In Africa, the worldwide trend of demonizing refugees to gain political traction has been most apparent in Kenya. Despite elections still more than a year away, Kenya’s beleaguered government has already been issuing trumped-up claims citing the nation’s large refugee population as an unacceptable security risk.
Tent shelters at Kenya’s Dadaab refugee camp. Photo courtesy UK Department for International Development/Flickr
According to the UN Refugee Agency (UNHCR), globally, 1 in every 113 humans is now either a refugee, internally displaced or seeking asylum, with the total number at over 65 million people. Sub-Saharan Africa alone saw five consecutive years of growth in the number of displaced persons from 2009-2014, with the current total numbering more than 4 million. The primary reason for the rise in the number of refugees around the world is the eruption or re-igniting of conflicts. Terrorism as a source of conflict increased worldwide by 80% in 2014, with the number of terrorist-related deaths rising from 18,111 in 2013 to a record high of 32,685 in 2014, according to the latest data from the Global Terrorism Index (GTI). While it is true that migrants and refugees in Africa also choose to leave their homes to escape crushing poverty or evade repressive governments, it is those from conflict zones that are targeted by craven and opportunistic politicians looking to foster support for their own election campaigns.
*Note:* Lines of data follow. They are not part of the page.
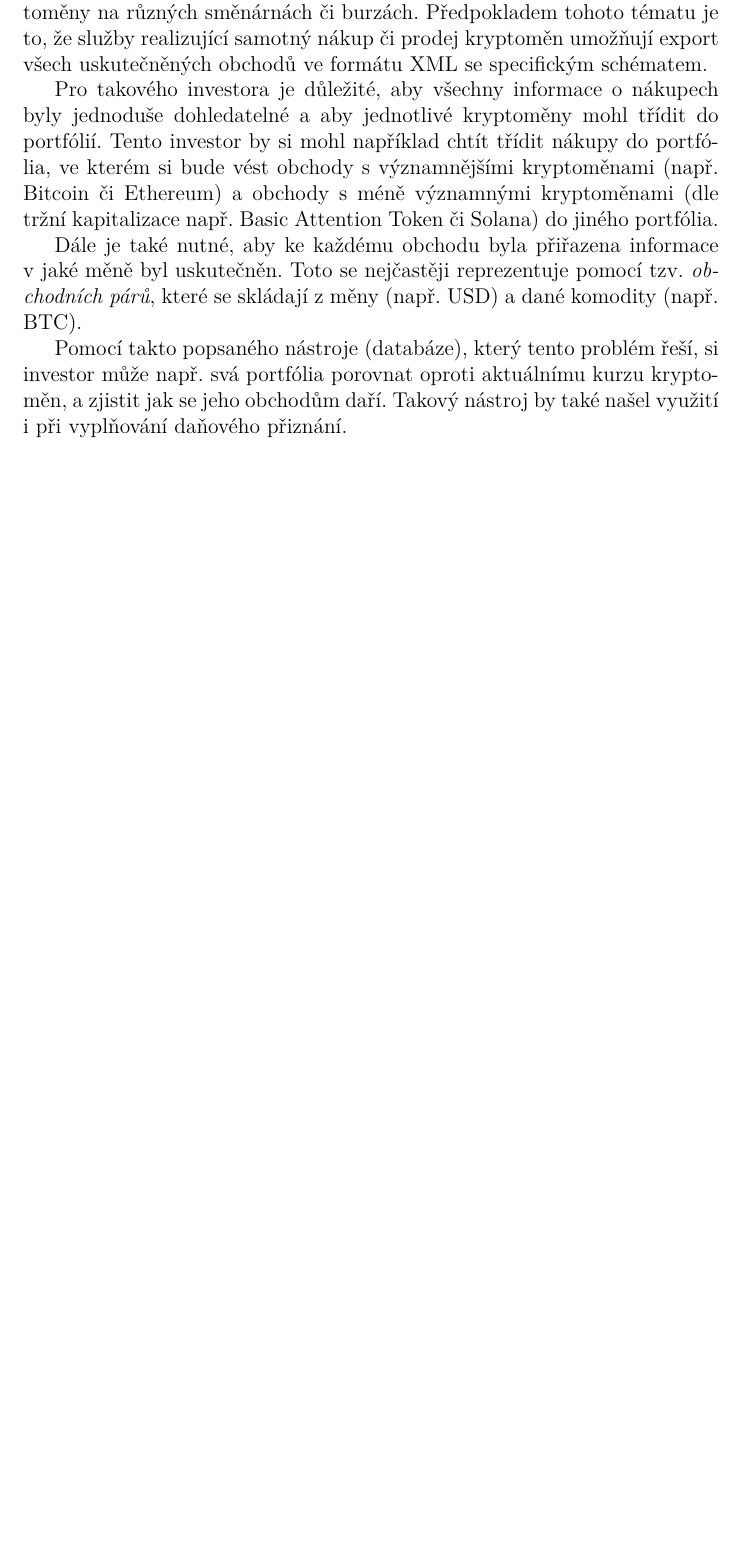
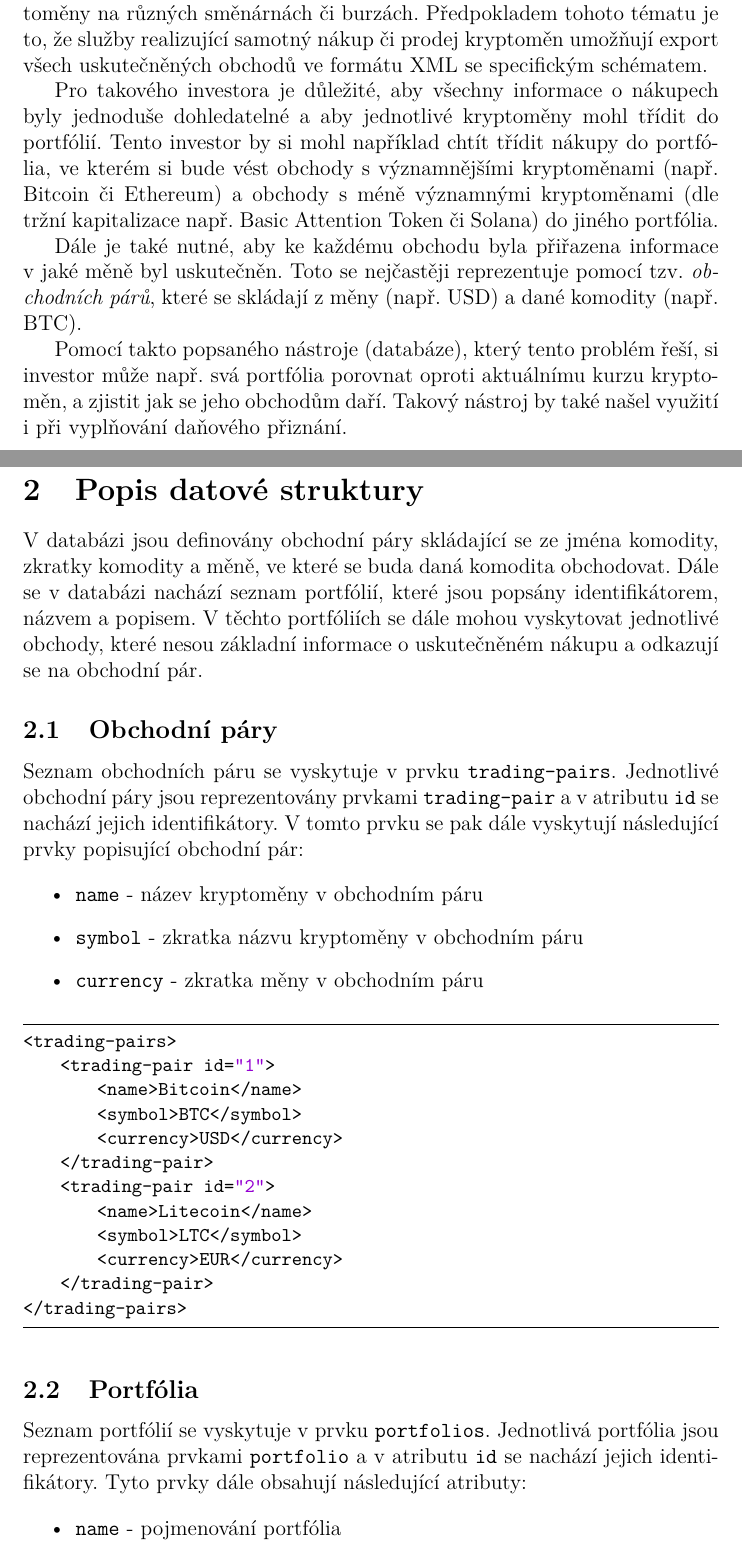
Before and after one commit to topnax/kiv-db2, a LaTeX document (sp/01/doc/doc.tex): part of page 3 of 3 before the commit and two parts of pages 3 and 4 of 5 after it, the two joined at a grey line, cut so that both start at the same text, the shorter picture padded with empty space. Compiled offline with pdfLaTeX.

Commit message:
Documentation progress - structure section (portfolios and trading pairs)

```diff
--- a/sp/01/doc/doc.tex
+++ b/sp/01/doc/doc.tex
@@ -46,7 +46,7 @@
 
 \lstset{
     frame=tb,
-    language=C,
+    language=XML,
     aboveskip=3mm,
     belowskip=3mm,
     showstringspaces=false,
@@ -119,3 +119,39 @@ Pro takového investora je důležité, aby všechny informace o nákupech byly
 Dále je také nutné, aby ke každému obchodu byla přiřazena informace v jaké měně byl uskutečněn. Toto se nejčastěji reprezentuje pomocí tzv. \textit{obchodních párů}, které se skládají z měny (např. USD) a dané komodity (např. BTC).
 
 Pomocí takto popsaného nástroje (databáze), který tento problém řeší, si investor může např. svá portfólia porovnat oproti aktuálnímu kurzu kryptoměn, a zjistit jak se jeho obchodům daří. Takový nástroj by také našel využití i při vyplňování daňového přiznání.
+
+\section{Popis datové struktury}
+
+V databázi jsou definovány obchodní páry skládající se ze jména komodity, zkratky komodity a měně, ve které se buda daná komodita obchodovat. Dále se v databázi nachází seznam portfólií, které jsou popsány identifikátorem, názvem a popisem. V těchto portfóliích se dále mohou vyskytovat jednotlivé obchody, které nesou základní informace o uskutečněném nákupu a odkazují se na obchodní pár.
+
+\subsection{Obchodní páry}
+Seznam obchodních páru se vyskytuje v prvku \texttt{trading-pairs}. Jednotlivé obchodní páry jsou reprezentovány prvkami \texttt{trading-pair} a v atributu \texttt{id} se nachází jejich identifikátory. V tomto prvku se pak dále vyskytují následující prvky popisující obchodní pár:
+
+\begin{itemize}
+    \item \texttt{name} - název kryptoměny v obchodním páru
+    \item \texttt{symbol} - zkratka názvu kryptoměny v obchodním páru
+    \item \texttt{currency} - zkratka měny v obchodním páru
+\end{itemize}
+
+
+\begin{lstlisting}
+<trading-pairs>
+    <trading-pair id="1">
+        <name>Bitcoin</name>
+        <symbol>BTC</symbol>
+        <currency>USD</currency>
+    </trading-pair>
+    <trading-pair id="2">
+        <name>Litecoin</name>
+        <symbol>LTC</symbol>
+        <currency>EUR</currency>
+    </trading-pair>
+</trading-pairs>
+\end{lstlisting}
+
+\subsection{Portfólia}
+Seznam portfólií se vyskytuje v prvku \texttt{portfolios}. Jednotlivá portfólia jsou reprezentována prvkami \texttt{portfolio} a v atributu \texttt{id} se nachází jejich identifikátory. Tyto prvky dále obsahují následující atributy:
+
+\begin{itemize}
+    \item \texttt{name} - pojmenování portfólia
+    \item \texttt{description} - vlastní popis portfólia
```
Also changed, not shown: sp/01/doc/doc.tex (24 more changed lines).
Kenya’s ruling coalition, led by President Uhuru Kenyatta – who until December 2014 was under indictment by the International Criminal Court (ICC) for crimes against humanity in relation to post-election violence in 2007 – could face significant challenge in elections scheduled for August 2017. Read more
A legacy of racial segregation combined with poor governance has the Rainbow Nation headed for extremism
South Africa’s reputation for diversity and its high level of development compared to the rest of Africa obscure a nation falling into turmoil. Two decades removed from apartheid, a faltering economy and a leadership more concerned with self-enrichment than prudent policies has the country’s society divided once again. IOA discusses these issues with the head of IOA East Africa, Prof. Israel Kodiaga, who also serves as the director of Programmes, Research and Strategic Development at the African Centre for International Studies and is a key consultant for South Africa’s Department of International Relations and Cooperation (DIRCO).
Corruption has flourished under South Africa’s President Jacob Zuma. Photo courtesy GovernmentZA/Flickr
Although South Africa clearly remains the most developed nation in Sub-Saharan Africa, the country’s economy is stagnating. What effect do economic issues have on social tension within a conflicted society?
There can be absolutely no gainsaying that with a robust economy and massive opportunities like the Republic of South Africa (RSA/SA) is blessed with, many of her problems are self-inflicted. You have a huge number of young people that are jobless, both by design and by misfortune or fate. Those who are jobless by design survive by exploiting welfare payments from the government – some 16 million South Africans now receive welfare benefits – to enable them to eschew work and become lazy. As long as you know you will get some money at the end of the day you can afford to sit in front of your house and idle around and get drawn into a life of criminality, often fueled by high levels of substance abuse. Read more
Meeting targets or creating change?
African nations are currently in the process of adopting two new ambitious and often overlapping development agendas: the 2030 Agenda for Sustainable Development – the successor to the Millennium Development Goals (MDGs) – is an effort to confront global development challenges, while Agenda 2063 is a 50-year action plan launched by the African Union (AU) directed at addressing continent-specific issues.
With the international development agenda now set for the foreseeable future, ‘Redefining African Development’ explores the mixed success of the MDGs in Africa and investigates how the Sustainable Development Goals (SDGs) compare to their precursor, and how they overlap with the AU’s Agenda 2063. Specifically, the question of whether apolitical development agendas can fuel transformative change without equal focus on strengthening key institutions and expanding civil liberties and political freedoms.